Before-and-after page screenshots

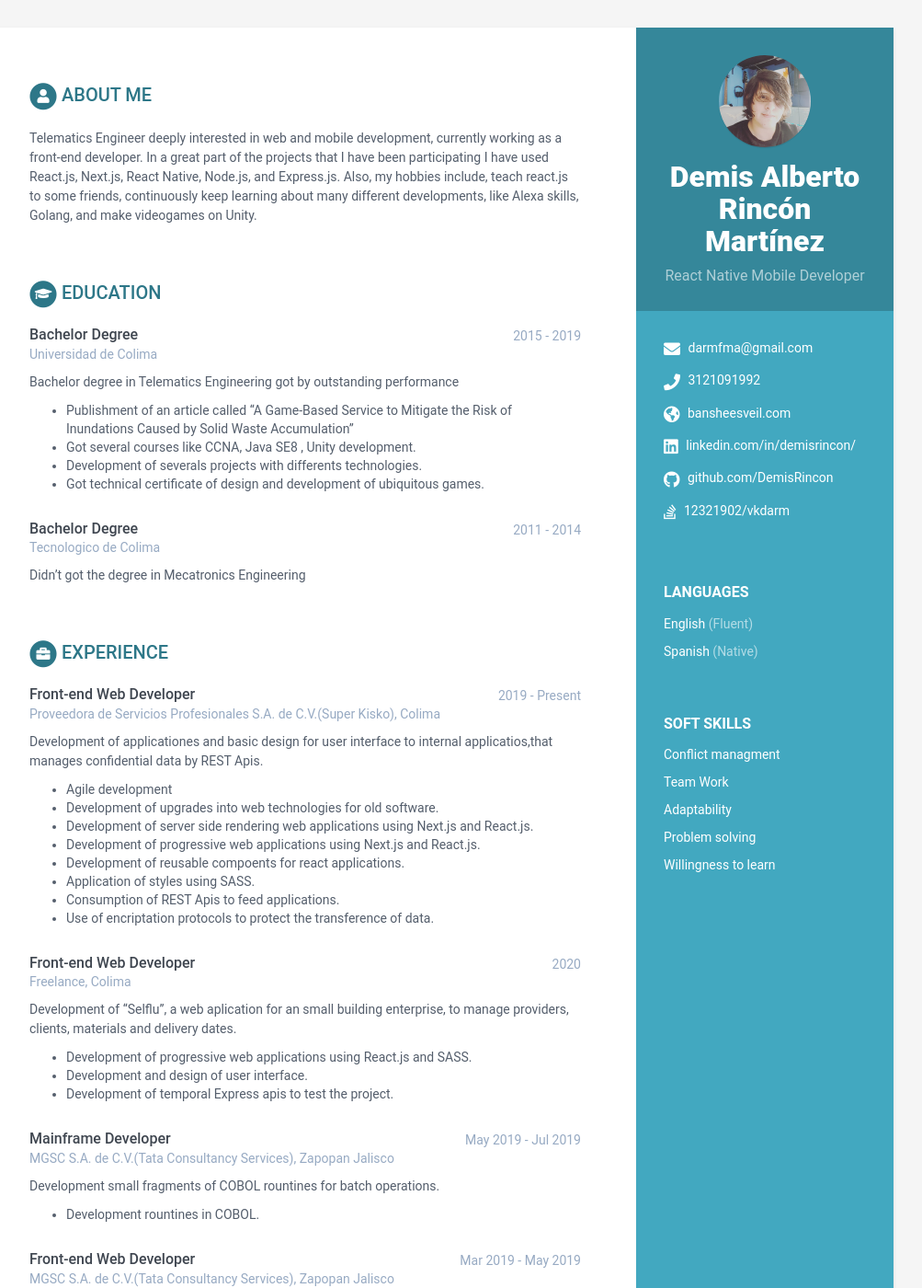
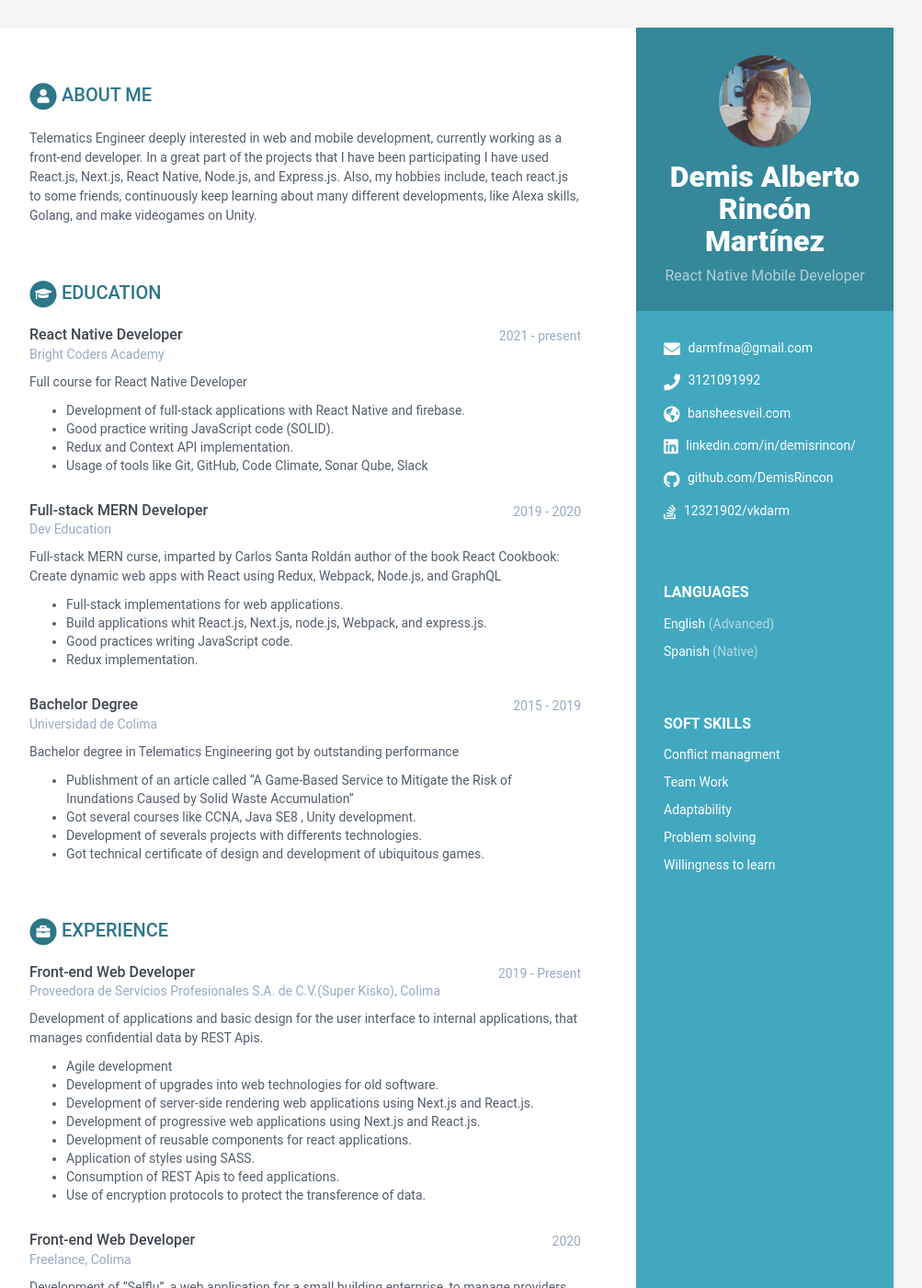
Before and after one commit to BC-MAR-21-RN/kata-resume-DemisRincon, a Jekyll site: the page built from index.html, in a window 1280 px wide and 1400 px high. Shown: the whole window at 92% size, without its empty margins (168-1171 px from the left). Built offline with Jekyll 4.4.1, drawn with Linux system fonts in a browser that asks for light colours; some of the changed text lies outside the part shown.

Commit message:
new data

```diff
--- a/_data/data.yml
+++ b/_data/data.yml
@@ -27,7 +27,7 @@ sidebar:
   # Actualiza según los idiomas y nieles que tienes. Agrega o Elimina según sea necesario.
   languages:
     - idiom: English
-      level: Fluent # Utiliza el resultado de tu examen oficial, o el nivel de acuerdo al modelo Dreyfus
+      level: Advanced # Utiliza el resultado de tu examen oficial, o el nivel de acuerdo al modelo Dreyfus
 
     - idiom: Spanish
       level: Native # Utiliza el resultado de tu examen oficial, o el nivel de acuerdo al modelo Dreyfus
@@ -59,6 +59,26 @@ career-profile:
 
 # Registra aquí tus estudios. Agrega o elimina según sea necesario
 educationcomplete:
+  - degree: React Native Developer
+    university: Bright Coders Academy
+    time: 2021 - present
+    details: |
+      Full course for React Native Developer
+
+        - Development of full-stack applications with React Native and firebase.
+        - Good practice writing JavaScript code (SOLID).
+        - Redux and Context API implementation.
+        - Usage of tools like Git, GitHub, Code Climate, Sonar Qube, Slack
+  - degree: Full-stack MERN Developer
+    university: Dev Education
+    time: 2019 - 2020
+    details: |
+      Full-stack MERN curse, imparted by Carlos Santa Roldán author of the book React Cookbook: Create dynamic web apps with React using Redux, Webpack, Node.js, and GraphQL
+
+        - Full-stack implementations for web applications.
+        - Build applications whit React.js, Next.js, node.js, Webpack, and express.js.
+        - Good practices writing JavaScript code.
+        - Redux implementation.
   - degree: Bachelor Degree
     university: Universidad de Colima
     time: 2015 - 2019
@@ -69,11 +89,6 @@ educationcomplete:
         - Got several courses like CCNA, Java SE8 , Unity development.
         - Development of severals projects with differents technologies.
         - Got technical certificate of design and development of ubiquitous games.
-  - degree: Bachelor Degree
-    university: Tecnologico de Colima
-    time: 2011 - 2014
-    details: |
-      Didn't got the degree in Mecatronics Engineering
 
 # Registra aquí tu experiencia. Agrega o elimina según sea necesario
 experiences:
@@ -81,45 +96,45 @@ experiences:
     time: 2019 - Present
     company: Proveedora de Servicios Profesionales S.A. de C.V.(Super Kisko), Colima
     details: |
-      Development of applicationes and basic design for user interface to internal applicatios,that manages confidential data by REST Apis.
+      Development of applications and basic design for the user interface to internal applications, that manages confidential data by REST Apis.
         - Agile development
         - Development of upgrades into web technologies for old software.
-        - Development of server side rendering web applications using Next.js and React.js.
+        - Development of server-side rendering web applications using Next.js and React.js.
         - Development of progressive web applications using Next.js and React.js.
-        - Development of reusable compoents for react applications.
+        - Development of reusable components for react applications.
         - Application of styles using SASS.
         - Consumption of REST Apis to feed applications.
-        - Use of encriptation protocols to protect the transference of data.
+        - Use of encryption protocols to protect the transference of data.
 
   - role: Front-end Web Developer
     time: 2020
     company: Freelance, Colima
     details: |
-      Development of "Selflu", a web aplication for an small building enterprise, to manage providers, clients, materials and delivery dates.
+      Development of "Selflu", a web application for a small building enterprise, to manage providers, clients, materials, and delivery dates.
         - Development of progressive web applications using React.js and SASS.
         - Development and design of user interface.
-        - Development of temporal Express apis to test the project.
+        - Development of temporal Express APIs to test the project.
 
   - role: Mainframe Developer
     time: May 2019 - Jul 2019
     company: MGSC S.A. de C.V.(Tata Consultancy Services), Zapopan Jalisco
     details: |
-      Development small fragments of COBOL rountines for batch operations.
-        - Development rountines in COBOL.
+      Development of small fragments of COBOL routines for batch operations.
+        - Development routines in COBOL.
 
   - role: Front-end Web Developer
     time: Mar 2019 - May 2019
     company: MGSC S.A. de C.V.(Tata Consultancy Services), Zapopan Jalisco
     details: |
-      Development , creation and modeling of components in React.js for a web application related to banking services.
-         - Development of reusable compoents for react applications.
+      Development, creation, and modeling of components in React.js for a web application related to banking services.
+         - Development of reusable components for react applications.
          - Consumption of REST Apis to feed applications.
 
   - role: Front-end Web Developer
     time: Dec 2018 - Mar 2019
     company: MGSC S.A. de C.V.(Tata Consultancy Services), Zapopan Jalisco
     details: |
-      Development and integration of a module to a internl page for registration of new wmployees of an hotel.
+      Development and integration of a module to an internal page for registration of new employees of a hotel.
          - Development of modules in Angular 2.0.
          - Consumption of Apis done in JAVA 1.7.
 
```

**Exercise requirements:** A faithful copy of every record is required, with no pictures included.

**Task response:**
Before and after one commit to BC-MAR-21-RN/kata-resume-DemisRincon, a Jekyll site: the page built from index.html, in a window 1280 px wide and 1400 px high. Shown: the whole window at 92% size, without its empty margins (168-1171 px from the left). Built offline with Jekyll 4.4.1, drawn with Linux system fonts in a browser that asks for light colours; some of the changed text lies outside the part shown.

Commit message:
new data

```diff
--- a/_data/data.yml
+++ b/_data/data.yml
@@ -27,7 +27,7 @@ sidebar:
   # Actualiza según los idiomas y nieles que tienes. Agrega o Elimina según sea necesario.
   languages:
     - idiom: English
-      level: Fluent # Utiliza el resultado de tu examen oficial, o el nivel de acuerdo al modelo Dreyfus
+      level: Advanced # Utiliza el resultado de tu examen oficial, o el nivel de acuerdo al modelo Dreyfus
 
     - idiom: Spanish
       level: Native # Utiliza el resultado de tu examen oficial, o el nivel de acuerdo al modelo Dreyfus
@@ -59,6 +59,26 @@ career-profile:
 
 # Registra aquí tus estudios. Agrega o elimina según sea necesario
 educationcomplete:
+  - degree: React Native Developer
+    university: Bright Coders Academy
+    time: 2021 - present
+    details: |
+      Full course for React Native Developer
+
+        - Development of full-stack applications with React Native and firebase.
+        - Good practice writing JavaScript code (SOLID).
+        - Redux and Context API implementation.
+        - Usage of tools like Git, GitHub, Code Climate, Sonar Qube, Slack
+  - degree: Full-stack MERN Developer
+    university: Dev Education
+    time: 2019 - 2020
+    details: |
+      Full-stack MERN curse, imparted by Carlos Santa Roldán author of the book React Cookbook: Create dynamic web apps with React using Redux, Webpack, Node.js, and GraphQL
+
+        - Full-stack implementations for web applications.
+        - Build applications whit React.js, Next.js, node.js, Webpack, and express.js.
+        - Good practices writing JavaScript code.
+        - Redux implementation.
   - degree: Bachelor Degree
     university: Universidad de Colima
     time: 2015 - 2019
@@ -69,11 +89,6 @@ educationcomplete:
         - Got several courses like CCNA, Java SE8 , Unity development.
         - Development of severals projects with differents technologies.
         - Got technical certificate of design and development of ubiquitous games.
-  - degree: Bachelor Degree
-    university: Tecnologico de Colima
-    time: 2011 - 2014
-    details: |
-      Didn't got the degree in Mecatronics Engineering
 
 # Registra aquí tu experiencia. Agrega o elimina según sea necesario
 experiences:
@@ -81,45 +96,45 @@ experiences:
     time: 2019 - Present
     company: Proveedora de Servicios Profesionales S.A. de C.V.(Super Kisko), Colima
     details: |
-      Development of applicationes and basic design for user interface to internal applicatios,that manages confidential data by REST Apis.
+      Development of applications and basic design for the user interface to internal applications, that manages confidential data by REST Apis.
         - Agile development
         - Development of upgrades into web technologies for old software.
-        - Development of server side rendering web applications using Next.js and React.js.
+        - Development of server-side rendering web applications using Next.js and React.js.
         - Development of progressive web applications using Next.js and React.js.
-        - Development of reusable compoents for react applications.
+        - Development of reusable components for react applications.
         - Application of styles using SASS.
         - Consumption of REST Apis to feed applications.
-        - Use of encriptation protocols to protect the transference of data.
+        - Use of encryption protocols to protect the transference of data.
 
   - role: Front-end Web Developer
     time: 2020
     company: Freelance, Colima
     details: |
-      Development of "Selflu", a web aplication for an small building enterprise, to manage providers, clients, materials and delivery dates.
+      Development of "Selflu", a web application for a small building enterprise, to manage providers, clients, materials, and delivery dates.
         - Development of progressive web applications using React.js and SASS.
         - Development and design of user interface.
-        - Development of temporal Express apis to test the project.
+        - Development of temporal Express APIs to test the project.
 
   - role: Mainframe Developer
     time: May 2019 - Jul 2019
     company: MGSC S.A. de C.V.(Tata Consultancy Services), Zapopan Jalisco
     details: |
-      Development small fragments of COBOL rountines for batch operations.
-        - Development rountines in COBOL.
+      Development of small fragments of COBOL routines for batch operations.
+        - Development routines in COBOL.
 
   - role: Front-end Web Developer
     time: Mar 2019 - May 2019
     company: MGSC S.A. de C.V.(Tata Consultancy Services), Zapopan Jalisco
     details: |
-      Development , creation and modeling of components in React.js for a web application related to banking services.
-         - Development of reusable compoents for react applications.
+      Development, creation, and modeling of components in React.js for a web application related to banking services.
+         - Development of reusable components for react applications.
          - Consumption of REST Apis to feed applications.
 
   - role: Front-end Web Developer
     time: Dec 2018 - Mar 2019
     company: MGSC S.A. de C.V.(Tata Consultancy Services), Zapopan Jalisco
     details: |
-      Development and integration of a module to a internl page for registration of new wmployees of an hotel.
+      Development and integration of a module to an internal page for registration of new employees of a hotel.
          - Development of modules in Angular 2.0.
          - Consumption of Apis done in JAVA 1.7.
 
```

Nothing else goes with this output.